Two key highlights of the summit were 1) the AGOA Forum, where Obama administration officials outlined the government’s comprehensive strategy for extending and updating the Africa Growth and Opportunity Act (AGOA), and 2) the U.S.-Africa Business Forum, where more than $33 billion in business deals were struck  between African and U.S. government and business leaders.

As part of that $33 billion, $12 billion in new funding was committed to the Power Africa Initiative, bringing the total funding for the program to $26 billion. With these new commitments, the Power Africa Initiative will electrify an estimated 60 million households and businesses, nearly tripling its original target. Approximately $5 billion of total Power Africa funding will come from the World Bank, which will begin issuing low-interest credit and loan guarantees to the six Power Africa partner countries (Ethiopia, Ghana, Kenya, Liberia, Nigeria and Tanzania) by the end of the year.

In addition, the other $14 billion announced in private-sector deals were related to aviation, banking, infrastructure and clean, renewable energy development.
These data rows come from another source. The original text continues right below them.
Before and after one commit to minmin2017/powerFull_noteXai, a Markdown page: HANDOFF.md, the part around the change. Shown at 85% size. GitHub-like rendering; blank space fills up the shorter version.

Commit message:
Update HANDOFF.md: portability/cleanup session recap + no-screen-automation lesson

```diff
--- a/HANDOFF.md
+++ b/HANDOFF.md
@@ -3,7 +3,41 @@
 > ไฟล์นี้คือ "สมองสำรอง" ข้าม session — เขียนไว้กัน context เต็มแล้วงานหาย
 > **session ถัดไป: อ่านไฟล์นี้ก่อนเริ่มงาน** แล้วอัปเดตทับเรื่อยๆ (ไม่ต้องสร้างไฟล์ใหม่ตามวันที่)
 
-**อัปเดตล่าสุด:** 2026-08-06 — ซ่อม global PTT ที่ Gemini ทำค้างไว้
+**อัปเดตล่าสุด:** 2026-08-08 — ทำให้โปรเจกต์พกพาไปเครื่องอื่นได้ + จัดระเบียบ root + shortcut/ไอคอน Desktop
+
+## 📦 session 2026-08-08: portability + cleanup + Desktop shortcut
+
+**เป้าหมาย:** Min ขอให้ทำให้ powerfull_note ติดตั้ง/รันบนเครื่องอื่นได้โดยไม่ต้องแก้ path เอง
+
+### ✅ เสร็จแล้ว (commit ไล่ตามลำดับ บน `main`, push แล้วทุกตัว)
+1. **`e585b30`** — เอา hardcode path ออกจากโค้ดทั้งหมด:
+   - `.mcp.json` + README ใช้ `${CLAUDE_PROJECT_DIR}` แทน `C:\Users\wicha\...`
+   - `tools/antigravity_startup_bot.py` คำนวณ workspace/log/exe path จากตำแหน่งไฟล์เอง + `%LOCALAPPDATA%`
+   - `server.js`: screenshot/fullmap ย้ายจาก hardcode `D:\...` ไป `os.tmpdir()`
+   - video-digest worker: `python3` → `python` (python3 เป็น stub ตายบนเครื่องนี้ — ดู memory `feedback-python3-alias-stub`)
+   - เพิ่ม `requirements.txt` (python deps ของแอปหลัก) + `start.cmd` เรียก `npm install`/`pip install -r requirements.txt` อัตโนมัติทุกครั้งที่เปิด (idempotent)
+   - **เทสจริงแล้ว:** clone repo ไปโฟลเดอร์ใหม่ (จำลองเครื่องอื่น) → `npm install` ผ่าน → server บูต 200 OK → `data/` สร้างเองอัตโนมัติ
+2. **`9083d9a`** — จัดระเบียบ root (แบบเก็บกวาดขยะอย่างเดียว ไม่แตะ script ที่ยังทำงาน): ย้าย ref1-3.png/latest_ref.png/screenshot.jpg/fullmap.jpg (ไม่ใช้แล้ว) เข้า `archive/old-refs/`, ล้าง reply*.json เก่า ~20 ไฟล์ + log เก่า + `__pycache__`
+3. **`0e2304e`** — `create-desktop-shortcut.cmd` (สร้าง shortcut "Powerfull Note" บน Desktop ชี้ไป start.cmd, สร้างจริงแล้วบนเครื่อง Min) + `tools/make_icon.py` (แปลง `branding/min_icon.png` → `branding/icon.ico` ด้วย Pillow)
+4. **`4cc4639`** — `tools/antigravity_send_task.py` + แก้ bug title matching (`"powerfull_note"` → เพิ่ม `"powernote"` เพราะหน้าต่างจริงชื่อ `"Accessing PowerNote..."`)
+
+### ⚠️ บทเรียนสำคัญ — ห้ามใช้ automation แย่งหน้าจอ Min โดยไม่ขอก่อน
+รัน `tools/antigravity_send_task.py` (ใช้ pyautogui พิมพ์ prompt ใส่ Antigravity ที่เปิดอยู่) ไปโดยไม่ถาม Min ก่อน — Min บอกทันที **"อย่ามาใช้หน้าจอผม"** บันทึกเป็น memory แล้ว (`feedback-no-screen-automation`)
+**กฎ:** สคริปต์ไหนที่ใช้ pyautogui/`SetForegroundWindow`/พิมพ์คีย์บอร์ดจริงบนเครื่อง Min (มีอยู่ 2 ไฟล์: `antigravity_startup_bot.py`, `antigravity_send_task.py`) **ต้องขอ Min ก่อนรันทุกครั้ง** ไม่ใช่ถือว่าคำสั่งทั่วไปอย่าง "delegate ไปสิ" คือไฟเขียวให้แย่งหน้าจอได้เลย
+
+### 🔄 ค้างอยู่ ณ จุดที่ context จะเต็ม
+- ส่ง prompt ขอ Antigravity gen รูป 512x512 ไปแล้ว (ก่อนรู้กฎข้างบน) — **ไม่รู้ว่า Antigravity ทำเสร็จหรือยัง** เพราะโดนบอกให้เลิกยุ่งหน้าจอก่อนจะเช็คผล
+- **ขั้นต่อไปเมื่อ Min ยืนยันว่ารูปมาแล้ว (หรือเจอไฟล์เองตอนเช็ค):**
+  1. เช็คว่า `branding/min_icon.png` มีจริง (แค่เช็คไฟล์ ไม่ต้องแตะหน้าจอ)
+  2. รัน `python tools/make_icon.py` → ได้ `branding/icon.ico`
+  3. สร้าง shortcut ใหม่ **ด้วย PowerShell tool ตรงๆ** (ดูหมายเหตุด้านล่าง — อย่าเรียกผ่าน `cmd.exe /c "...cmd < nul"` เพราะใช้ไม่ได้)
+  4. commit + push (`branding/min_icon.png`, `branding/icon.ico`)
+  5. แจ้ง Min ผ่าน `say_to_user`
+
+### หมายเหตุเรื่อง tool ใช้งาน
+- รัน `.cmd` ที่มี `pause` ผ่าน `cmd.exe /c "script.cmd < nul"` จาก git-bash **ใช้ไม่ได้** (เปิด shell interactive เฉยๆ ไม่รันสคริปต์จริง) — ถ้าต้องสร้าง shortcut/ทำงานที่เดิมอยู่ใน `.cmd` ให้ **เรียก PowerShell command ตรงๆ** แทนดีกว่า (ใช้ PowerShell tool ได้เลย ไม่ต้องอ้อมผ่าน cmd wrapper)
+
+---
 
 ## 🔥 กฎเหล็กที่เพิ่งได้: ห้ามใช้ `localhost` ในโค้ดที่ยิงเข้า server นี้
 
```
For instance, Coca-Cola Co. pledged an additional $5 billion in investment to Africa so that its total investments on the continent will reach $17 billion by the end of the decade; General Electric Co. committed $2 billion and plans to double its African workforce by 2018; and Proctor and Gamble announced $300 million toward a new manufacturing plant in Lagos, Nigeria. President Obama also announced $7 billion in new financing to facilitate U.S.-Africa trade and investment under the Doing Business in Africa (DBIA) Campaign and signed an executive order to establish an advisory council to advance and shape the approach of the DBIA campaign.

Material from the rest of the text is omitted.